• _EXERCISE AIM_:
Write out each record exactly as it stands. No pictures belong in the copy.

Version comparison data
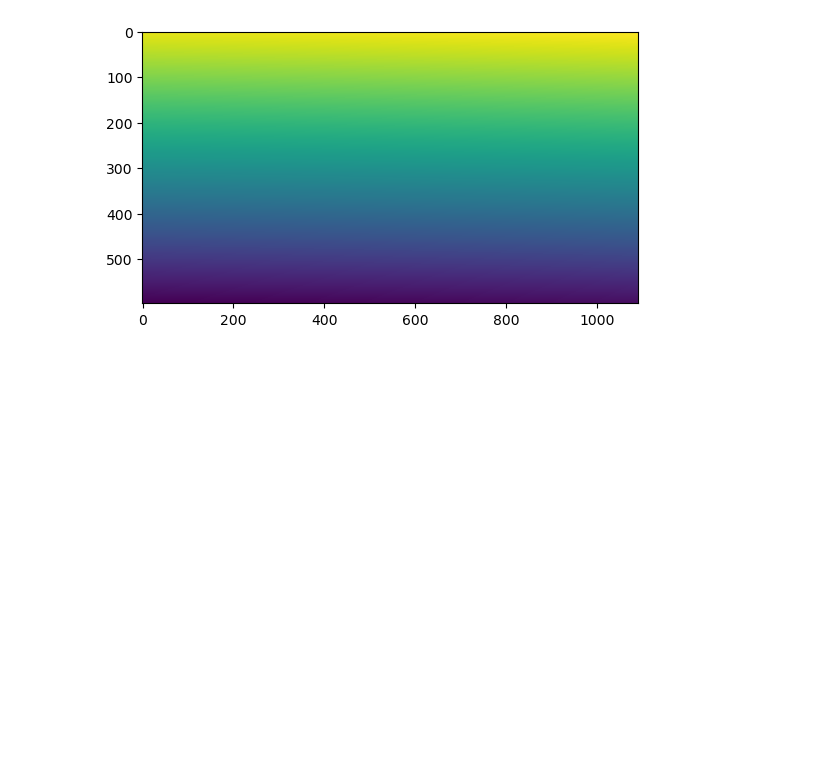
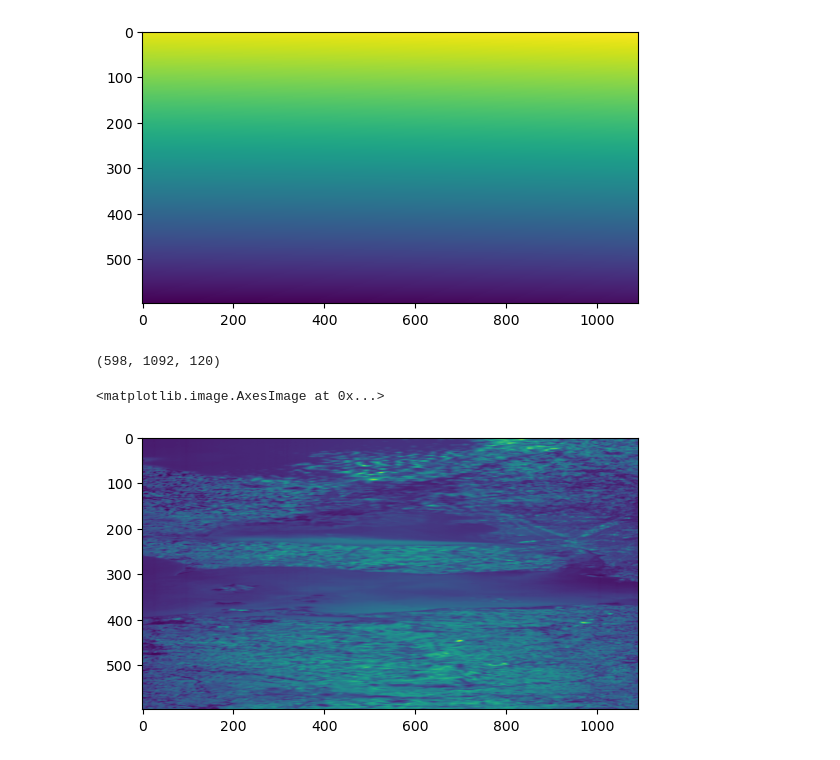
Before and after one commit to NTNU-SmallSat-Lab/hypso-satpy, a Jupyter notebook: test.ipynb, the cells around one changed output. Drawn from its saved outputs; the diff is of its cells as text; code cells hidden in the pictures; blank space fills up the shorter version.

```diff
--- a/test.ipynb
+++ b/test.ipynb
@@ -10,3 +122,18 @@ plt.imshow(scene_2['latitude'])
 # %% [output]
 <matplotlib.image.AxesImage at 0x...>
 [figure]
+# %%
+filename = '/home/cameron/Nedlastinger/20230519_CaptureDL_erie_2023-05-17_1553Z/erie_2023-05-17_1553Z.bip'
+
+datacube = np.fromfile(filename, dtype='uint16')
+
+datacube = datacube.reshape((-1, 1092, 120))[:,:,::-1]
+# %%
+datacube.shape
+# %% [output]
+(598, 1092, 120)
+# %%
+plt.imshow(datacube[:,:,80])
+# %% [output]
+<matplotlib.image.AxesImage at 0x...>
+[figure, added]
```
Also changed, not shown: parts of 3 cells of this notebook, 6 other files.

• _ANSWER TO THIS PROBLEM_:
Before and after one commit to NTNU-SmallSat-Lab/hypso-satpy, a Jupyter notebook: test.ipynb, the cells around one changed output. Drawn from its saved outputs; the diff is of its cells as text; code cells hidden in the pictures; blank space fills up the shorter version.

```diff
--- a/test.ipynb
+++ b/test.ipynb
@@ -10,3 +122,18 @@ plt.imshow(scene_2['latitude'])
 # %% [output]
 <matplotlib.image.AxesImage at 0x...>
 [figure]
+# %%
+filename = '/home/cameron/Nedlastinger/20230519_CaptureDL_erie_2023-05-17_1553Z/erie_2023-05-17_1553Z.bip'
+
+datacube = np.fromfile(filename, dtype='uint16')
+
+datacube = datacube.reshape((-1, 1092, 120))[:,:,::-1]
+# %%
+datacube.shape
+# %% [output]
+(598, 1092, 120)
+# %%
+plt.imshow(datacube[:,:,80])
+# %% [output]
+<matplotlib.image.AxesImage at 0x...>
+[figure, added]
```
Also changed, not shown: parts of 3 cells of this notebook, 6 other files.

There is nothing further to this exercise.